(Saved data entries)
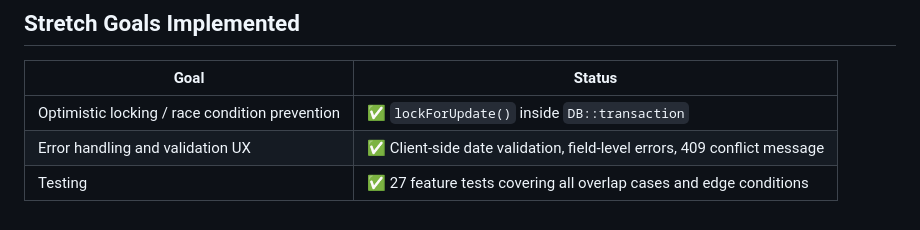
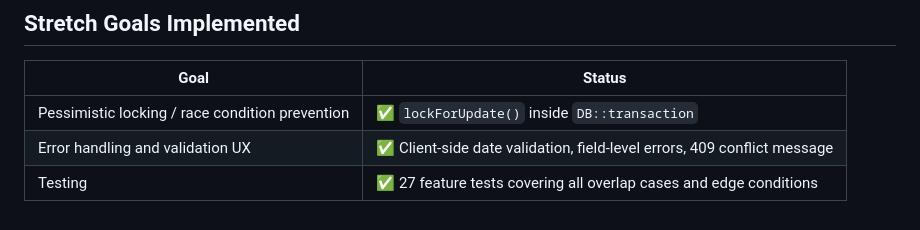
Before and after one commit to tanumahajan6/justpark-test, a Markdown page: README.md, the part around the change. Rendered like a GitHub page.

```diff
--- a/README.md
+++ b/README.md
@@ -281,6 +281,6 @@ For a Laravel project of this scope where Eloquent is the permanent data layer,
 
 | Goal | Status |
 |---|---|
-| Optimistic locking / race condition prevention | ✅ `lockForUpdate()` inside `DB::transaction` |
+| Pessimistic locking / race condition prevention | ✅ `lockForUpdate()` inside `DB::transaction` |
 | Error handling and validation UX | ✅ Client-side date validation, field-level errors, 409 conflict message |
 | Testing | ✅ 27 feature tests covering all overlap cases and edge conditions |
```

### Brief
I'd like the records above given again exactly, please, without the pictures.

### Exercise response
Before and after one commit to tanumahajan6/justpark-test, a Markdown page: README.md, the part around the change. Rendered like a GitHub page.

```diff
--- a/README.md
+++ b/README.md
@@ -281,6 +281,6 @@ For a Laravel project of this scope where Eloquent is the permanent data layer,
 
 | Goal | Status |
 |---|---|
-| Optimistic locking / race condition prevention | ✅ `lockForUpdate()` inside `DB::transaction` |
+| Pessimistic locking / race condition prevention | ✅ `lockForUpdate()` inside `DB::transaction` |
 | Error handling and validation UX | ✅ Client-side date validation, field-level errors, 409 conflict message |
 | Testing | ✅ 27 feature tests covering all overlap cases and edge conditions |
```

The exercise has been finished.